PORT OF SPAIN — The Police Service Commission is in “wonder-land” over when a substantive police commissioner will be appointed in this country.
PSC chairman Professor Ramesh Deosaran made the statement yesterday at a press conference held by the PSC at its new offices located at the corner of Pasea Main Road and the Churchill Roosevelt Highway in Tunapuna to discuss the appointment of the Commissioner of Police and the two deputy Commissioners of Police.
Stephen Williams’ appointment as acting police commissioner officially comes to an end on January 31 next year.
Williams assumed the reins of the Police Service following the resignation of the country’s last substantive Police Commissioner Canadian Dr. Dwayne Gibbs on August 7.

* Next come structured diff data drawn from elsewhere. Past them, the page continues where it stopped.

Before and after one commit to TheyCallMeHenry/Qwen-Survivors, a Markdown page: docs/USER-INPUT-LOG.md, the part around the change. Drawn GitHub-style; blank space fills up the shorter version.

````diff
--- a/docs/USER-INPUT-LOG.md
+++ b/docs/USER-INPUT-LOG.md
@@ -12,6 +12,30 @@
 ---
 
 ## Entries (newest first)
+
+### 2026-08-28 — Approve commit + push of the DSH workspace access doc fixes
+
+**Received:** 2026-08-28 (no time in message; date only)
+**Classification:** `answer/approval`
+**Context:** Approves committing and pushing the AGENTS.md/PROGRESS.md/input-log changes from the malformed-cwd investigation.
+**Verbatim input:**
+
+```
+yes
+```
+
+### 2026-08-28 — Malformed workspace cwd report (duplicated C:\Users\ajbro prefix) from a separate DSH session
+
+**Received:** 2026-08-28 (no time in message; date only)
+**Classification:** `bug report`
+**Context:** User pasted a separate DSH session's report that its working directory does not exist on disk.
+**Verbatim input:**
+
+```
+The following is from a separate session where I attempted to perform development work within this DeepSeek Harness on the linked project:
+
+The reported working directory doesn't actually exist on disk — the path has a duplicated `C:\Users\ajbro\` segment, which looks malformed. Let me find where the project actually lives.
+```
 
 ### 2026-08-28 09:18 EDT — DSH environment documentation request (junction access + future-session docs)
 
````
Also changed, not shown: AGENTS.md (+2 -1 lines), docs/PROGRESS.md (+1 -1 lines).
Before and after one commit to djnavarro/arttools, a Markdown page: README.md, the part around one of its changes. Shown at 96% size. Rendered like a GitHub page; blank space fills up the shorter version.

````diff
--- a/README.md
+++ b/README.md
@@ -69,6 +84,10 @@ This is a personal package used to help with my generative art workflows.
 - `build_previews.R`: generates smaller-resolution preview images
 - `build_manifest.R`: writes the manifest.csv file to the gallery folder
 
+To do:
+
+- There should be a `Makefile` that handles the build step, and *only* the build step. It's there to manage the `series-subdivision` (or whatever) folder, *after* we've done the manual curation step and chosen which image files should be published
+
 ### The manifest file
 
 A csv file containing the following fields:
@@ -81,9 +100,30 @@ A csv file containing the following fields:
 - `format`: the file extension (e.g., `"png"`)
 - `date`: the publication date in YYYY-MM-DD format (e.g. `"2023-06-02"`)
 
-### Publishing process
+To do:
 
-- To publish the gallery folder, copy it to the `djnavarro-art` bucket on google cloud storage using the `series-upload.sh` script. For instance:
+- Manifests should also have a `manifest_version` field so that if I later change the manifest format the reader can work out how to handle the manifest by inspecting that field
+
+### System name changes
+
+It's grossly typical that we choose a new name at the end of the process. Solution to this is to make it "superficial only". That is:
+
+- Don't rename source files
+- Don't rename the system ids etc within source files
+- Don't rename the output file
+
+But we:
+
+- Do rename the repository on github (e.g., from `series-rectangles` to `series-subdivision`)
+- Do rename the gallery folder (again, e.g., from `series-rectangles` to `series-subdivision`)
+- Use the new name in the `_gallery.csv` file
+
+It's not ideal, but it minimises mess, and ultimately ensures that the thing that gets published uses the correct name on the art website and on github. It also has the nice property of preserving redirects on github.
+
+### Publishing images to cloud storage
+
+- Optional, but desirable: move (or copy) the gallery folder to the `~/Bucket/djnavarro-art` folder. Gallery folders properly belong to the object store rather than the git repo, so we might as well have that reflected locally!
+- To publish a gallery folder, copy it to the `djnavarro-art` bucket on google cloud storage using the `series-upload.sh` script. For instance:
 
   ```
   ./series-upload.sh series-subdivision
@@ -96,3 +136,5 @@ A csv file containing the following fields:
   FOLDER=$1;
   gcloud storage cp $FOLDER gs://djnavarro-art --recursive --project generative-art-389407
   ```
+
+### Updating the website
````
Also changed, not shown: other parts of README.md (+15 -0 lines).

But even as Williams’ acting tenure comes to end next month, the process of finding a substantive chief to fill the vacancy is nowhere near completion, Deosaran said.
Deosaran yesterday distanced the PSC from any blame in relation to the delay in the appointment of a substantive Police Commissioner.
Any assertion that the PSC is “dragging its feet” in the matter is “unreasonable”, Deosaran said yesterday.
The delay in the appointment rests solely with the Director of Personnel Administration, Gloria Edwards-Joseph, he said.
According to Legal Notice # 102 of the Constitution of Trinidad and Tobago the DPA’s office has to firstly contract a firm to conduct the assessment process for selecting the country’s Police Commissioner.
This has not yet been done, Deosaran said.
The DPA’s office was awaiting funding from the national budget to determine what funds were available to conduct the process, Deosaran said.
Deosaran blamed the current law for the process being “overly cumbersome” in the selection of a commissioner.
“It really looks as an overly cumbersome, unnecessary, convoluted and complicated process. In other words it looks as a tangled web,” Deosaran said.
Because of this “tangled web” Deosaran said it is unlikely a new chief will be selected before January 31. (Express)